We were approached by the Priest of a large shrine near my home in Kurashiki about remaking the over one-hundred year old wheeled cart that carried the float for their festival each year. In Japan, the notion of the festival is two-fold. The word itself (祭る, matsuru) means to feast and celebrate, but first and foremost to offer prayer, deify, and worship. As far as I can tell this is a tradition that most countries in the world have had and/or still have but here in Japan many people's live are quite founded in the festival that their small village, or perhaps large city holds each year. It is a staggeringly large event in either case, and people work diligently together to make it memorable for children and adults alike.
This (台, dai) that we have had the opportunity to work on has been an interesting study. Albeit a small piece compared to many architectural projects we work on everything has to work in tandem with two different sets of wheels, and the springs and axles that accompany them. It is an ingenious device that can travel through large and small streets with flexibility. That said the wood had to be considered, milled and juxtaposed in a way that was suitable for such a little buggy.

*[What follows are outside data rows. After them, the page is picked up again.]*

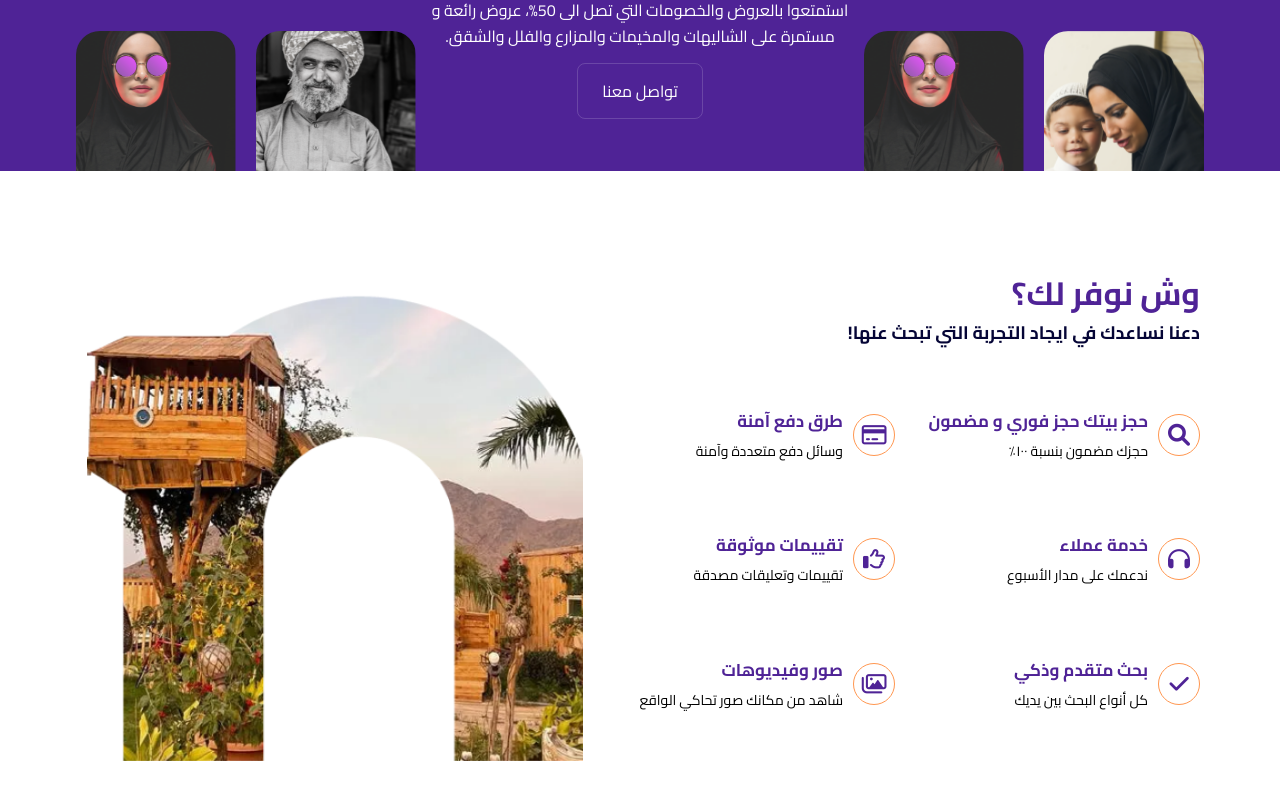
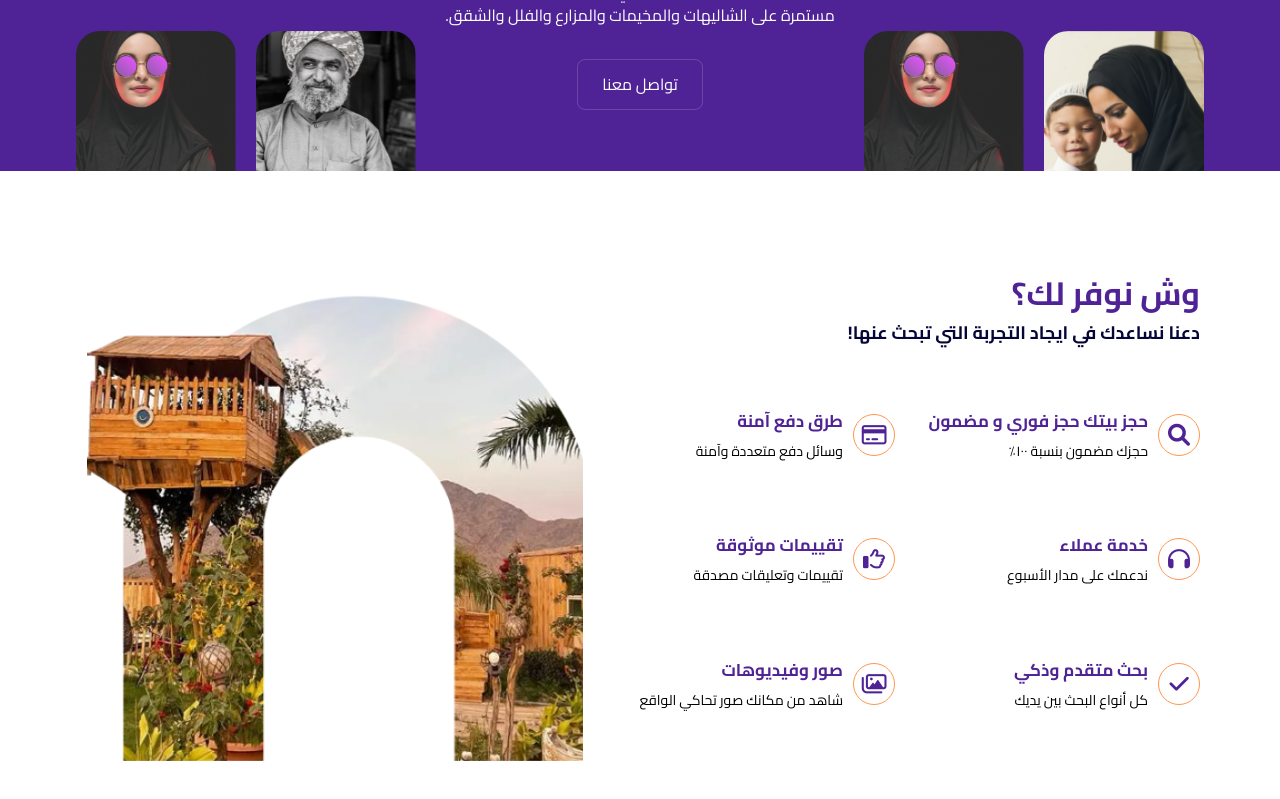
Before and after one commit to AbdallaMon/shueur, a plain HTML site: page index.html in a window 1280 px wide. Shown: the part 949-1748 px from the top of the page. Drawn offline with nearby package versions, Linux system fonts and the light colour scheme.

Commit message:
added some margin to contact button

```diff
--- a/css/main.css
+++ b/css/main.css
@@ -310,6 +310,9 @@ section {
   background-color: transparent;
   border-radius: 8px;
   font-weight: 400;
+  display: block;
+  width: fit-content;
+  margin: 15px auto;
   border: 1px solid #ffffff29;
   color: white;
   transition: 0.3s;
```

The top boards and the handle are an oak for sturdiness under the wear and tear of having the large float ride on them. The framework is a chestnut in following with the older existing jinriki. The rest of the float is done in a local Japanese cypress to be rot resistant, be long lasting, and have a lovely smell.
Soon we should have the new bronze work for the corners, just a bit more and she's ready to go home!
Great fun! Thanks to Ashitaka Shrine for the opportunity!